Anyway, for the political scientists among us, the development of this stark East-West conflict should be of little surprise given that IR scholars have long argued that bi-polarity produces a far more stable international system than either multi-polarity or uni-polarity. One consequence of this polarization into two camps, however, is that battle-lines are stabilizing and the ease of movement is becoming more constrained. Easy territory, in other words, is becoming a scarce commodity.

With Britain knocked out of the game, the only two powers small powers left are Russia and Egypt. They are both desperately clinging to dear life. At this point, they have become pawns in this larger East-West struggle. On which side will they eventually fall? Will they side with the West, which exemplifies freedom, democracy, and cultural excess, or will they side with an Eastern block led by Ukraine, the largest producer of cheap vodka in the world?

At least for one country, that answer is clear. Russia has become a rabid dog and appears willing to sacrifice life and limb if it means sticking it to the Ukrainian-Polish block. Will Egypt follow suit? Has the Turkish onslaught soured any possibility of reconciliation?
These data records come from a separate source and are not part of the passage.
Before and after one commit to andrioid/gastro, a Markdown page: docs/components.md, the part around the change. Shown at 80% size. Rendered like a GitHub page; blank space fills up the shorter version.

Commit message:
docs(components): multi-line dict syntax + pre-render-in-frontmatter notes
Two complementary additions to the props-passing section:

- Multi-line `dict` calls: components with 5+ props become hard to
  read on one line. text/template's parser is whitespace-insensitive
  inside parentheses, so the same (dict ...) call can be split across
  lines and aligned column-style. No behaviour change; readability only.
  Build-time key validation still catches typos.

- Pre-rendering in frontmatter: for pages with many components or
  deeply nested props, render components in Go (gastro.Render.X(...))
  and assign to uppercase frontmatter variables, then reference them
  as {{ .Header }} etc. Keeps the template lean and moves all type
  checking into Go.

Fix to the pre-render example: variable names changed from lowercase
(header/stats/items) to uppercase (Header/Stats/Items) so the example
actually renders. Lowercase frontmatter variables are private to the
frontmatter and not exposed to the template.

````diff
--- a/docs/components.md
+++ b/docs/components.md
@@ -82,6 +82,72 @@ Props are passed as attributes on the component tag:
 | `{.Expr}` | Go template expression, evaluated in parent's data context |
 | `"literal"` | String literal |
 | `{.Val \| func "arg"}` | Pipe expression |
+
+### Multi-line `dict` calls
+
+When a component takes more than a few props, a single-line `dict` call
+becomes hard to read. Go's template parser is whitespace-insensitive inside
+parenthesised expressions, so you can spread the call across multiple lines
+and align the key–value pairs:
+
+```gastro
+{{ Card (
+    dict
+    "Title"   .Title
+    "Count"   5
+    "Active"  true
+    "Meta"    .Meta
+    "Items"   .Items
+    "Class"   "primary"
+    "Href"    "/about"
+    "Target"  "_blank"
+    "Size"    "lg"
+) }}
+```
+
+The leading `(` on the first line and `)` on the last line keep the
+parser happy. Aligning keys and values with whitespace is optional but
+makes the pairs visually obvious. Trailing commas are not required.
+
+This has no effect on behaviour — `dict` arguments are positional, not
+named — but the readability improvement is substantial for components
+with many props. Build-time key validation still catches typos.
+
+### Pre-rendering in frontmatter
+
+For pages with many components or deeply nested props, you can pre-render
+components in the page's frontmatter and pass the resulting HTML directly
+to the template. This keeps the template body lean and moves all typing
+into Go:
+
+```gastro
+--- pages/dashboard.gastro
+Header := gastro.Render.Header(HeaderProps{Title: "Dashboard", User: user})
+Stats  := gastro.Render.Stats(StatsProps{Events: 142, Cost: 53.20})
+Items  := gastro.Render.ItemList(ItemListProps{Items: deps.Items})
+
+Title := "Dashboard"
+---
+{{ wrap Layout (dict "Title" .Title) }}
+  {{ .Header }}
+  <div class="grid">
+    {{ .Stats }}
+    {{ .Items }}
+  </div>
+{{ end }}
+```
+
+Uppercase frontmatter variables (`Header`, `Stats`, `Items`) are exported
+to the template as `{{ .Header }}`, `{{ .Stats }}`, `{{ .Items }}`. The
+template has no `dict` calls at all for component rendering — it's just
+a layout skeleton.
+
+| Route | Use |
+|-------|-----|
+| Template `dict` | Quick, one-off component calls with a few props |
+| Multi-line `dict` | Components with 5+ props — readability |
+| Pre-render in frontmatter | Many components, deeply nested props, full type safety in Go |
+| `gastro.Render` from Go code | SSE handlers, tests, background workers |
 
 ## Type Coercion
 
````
One of the most telling things about this last year is how the style of game play reveals the psychological frame of mind of the two sides. One of the dominant theories of political psychology is prospect theory, which offers a theory of decision making under conditions of risk and uncertainty. This game is plagued by both. According to prospect theory, people are generally both risk-averse and loss-averse. Of these two impulses, loss aversion is always a more powerful impulse. How people balance risk-aversion against loss-aversion, however, depends on whether they perceive their decision making position as in the 'domain of gains' or the 'domain of losses.' In the 'domain of gains,' the desire to protect against possible loss outweighs the desire to engage in risky behavior even when offered the prospect of even larger gains. However, if one perceives himself in the 'domain of losses,' he is much more accepting of risky decision- making behavior to protect against the prospect near certain losses.

This last year revealed that the West is likely operating in the 'domain of gains,' while the East is behaving as if in the 'domain of losses.' Even though Spain had a clear opportunity to take much more than a single supply center this year, he pursued a much less-risky strategy of jockeying for position in anticipation of more certain future gains. Conversely, the East took risks in Egypt and the Mediterranean in hopes of achieving big, game changing moves. They were only partly successful. While achieving a clear advantage in the Mediterranean, they stumbled in Egypt.

Speaking of Egypt... What is going on in Cairo? In the spring, Egypt was attacking itself as if it were being commanded by a special needs child. Then, suddenly, in the fall, he sprang into action as if he had a new lease on life.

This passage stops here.